When it comes to any further customizations, most of it is done via the theme’s settings panel and the WordPress Customizer. When you go back to the main settings panel and scroll to the bottom, you’ll see some suggestions on where to go first.
All of these links lead to the WordPress Customizer. For example, when you click on the typography block, you’ll be taken to the typography section in the Customizer. In it, you’ll discover tens of different typography options, allowing you to get really granular and tweak basically any type of text on your site.
A similar level of in-depth customization is available in many other sections of the WordPress Customizer. What’s great is that all of those tweaks can be made for free. Many competing themes, such as Astra, ask you to buy the pro subscription before offering a similar scope of customization.
The OceanWP team also offers a handful of free add-on plugins that extend the theme’s features even more. You can find an updated list of these plugins here.

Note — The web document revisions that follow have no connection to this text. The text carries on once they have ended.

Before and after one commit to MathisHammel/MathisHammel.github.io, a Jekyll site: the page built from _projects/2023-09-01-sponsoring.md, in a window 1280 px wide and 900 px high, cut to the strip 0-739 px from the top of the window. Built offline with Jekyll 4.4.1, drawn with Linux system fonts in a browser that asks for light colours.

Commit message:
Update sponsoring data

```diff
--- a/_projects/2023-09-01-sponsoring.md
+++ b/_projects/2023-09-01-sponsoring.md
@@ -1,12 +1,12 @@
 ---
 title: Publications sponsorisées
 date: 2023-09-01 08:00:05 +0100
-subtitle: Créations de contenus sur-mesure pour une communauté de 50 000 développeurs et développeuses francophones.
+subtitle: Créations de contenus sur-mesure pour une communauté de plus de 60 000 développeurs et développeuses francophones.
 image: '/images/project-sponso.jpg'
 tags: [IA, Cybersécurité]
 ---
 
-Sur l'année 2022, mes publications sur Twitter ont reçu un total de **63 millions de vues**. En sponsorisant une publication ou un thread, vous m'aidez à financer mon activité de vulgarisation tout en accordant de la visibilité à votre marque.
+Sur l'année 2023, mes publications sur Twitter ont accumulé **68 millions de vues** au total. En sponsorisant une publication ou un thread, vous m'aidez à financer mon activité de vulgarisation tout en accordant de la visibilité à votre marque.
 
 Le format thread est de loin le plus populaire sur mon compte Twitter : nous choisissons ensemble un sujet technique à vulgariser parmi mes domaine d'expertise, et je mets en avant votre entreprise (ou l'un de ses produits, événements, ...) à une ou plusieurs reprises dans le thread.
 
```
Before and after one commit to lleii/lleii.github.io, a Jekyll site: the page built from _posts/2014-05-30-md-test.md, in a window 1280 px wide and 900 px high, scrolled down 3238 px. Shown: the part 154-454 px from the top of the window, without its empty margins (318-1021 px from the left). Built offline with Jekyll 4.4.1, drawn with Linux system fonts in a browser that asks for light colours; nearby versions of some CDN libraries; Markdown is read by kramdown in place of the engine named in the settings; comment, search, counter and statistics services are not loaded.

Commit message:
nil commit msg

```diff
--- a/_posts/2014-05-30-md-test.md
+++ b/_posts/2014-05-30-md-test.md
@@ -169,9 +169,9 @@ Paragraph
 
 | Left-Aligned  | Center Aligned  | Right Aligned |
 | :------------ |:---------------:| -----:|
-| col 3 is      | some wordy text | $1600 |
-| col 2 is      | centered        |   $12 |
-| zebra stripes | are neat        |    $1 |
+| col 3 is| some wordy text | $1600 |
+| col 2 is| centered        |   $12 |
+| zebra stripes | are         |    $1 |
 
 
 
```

But that’s not where things end — if you want to take it to the next level, you can even enable/disable individual scripts you do or don’t want to use.
This type of in-depth customization isn’t something you see with other themes. Ultimately, this allows you to keep the elements of the theme you’re going to use, and not have the rest of it slow down the site.
👉 Overall, the way you work with OceanWP is by tuning up the main settings of the theme and then importing a ready-made design on top of it. The designs are all built with Elementor, so you have full freedom when it comes to modifying them and making them fit your needs exactly. If you’ve already used Elementor, switching to OceanWP will have a shallow learning curve for you.
Both themes have a strong focus on providing you with a catalog of ready-made designs you can import with a couple of clicks. The design quality is also very similar.
That being said, I have to give Divi a slight edge here.
First, it does offer more templates than OceanWP (around 20 more). Second, Divi’s demos are full website packages that consist of more sub-pages and do an overall better job of following the same design aesthetic.
I also feel like Divi’s designs are going to do a better job in a plug-and-play scenario, where a website owner just wants to grab a template and fill it with their own content.
An example Divi website pack:
An example OceanWP starter pack:
Here are the full design catalogs of Divi and OceanWP:
Finally, here are some examples of live sites using these themes:
Picking a winner between Divi and OceanWP isn’t an easy thing to do.
Frankly, neither theme is an overall better solution than the other on all fronts.
- Both Divi and OceanWP will give you a visual builder interface — Divi via its own solution, and OceanWP via Elementor.
- Both will let you pick from a selection of starter sites. (A slight edge to Divi.)
- Both will allow you to customize your website at a really granular level. (A slight edge to OceanWP.)
- Both will take you through great onboarding processes with tutorials and videos.
- Neither expect you to know how to code.
The choice isn’t an easy one, but here’s what I’d advise:
💸 If you’re on a budget, go with OceanWP. Divi doesn’t have a free version at all, so that’s that.
🔧 OceanWP does more to cater to both developers and website owners working on their sites the DIY way. So, if endless customizations are high on your list of required features, OceanWP is probably going to be the better solution for you.
🎨 Divi, on the other hand, bets on a great catalog of ready-made website designs that are as close to plug-and-play as possible. For that reason, casual users will benefit more using Divi, and will be able to build a great-looking website more quickly and easily.
Used/using either Divi or OceanWP? Which would you say is best? And why?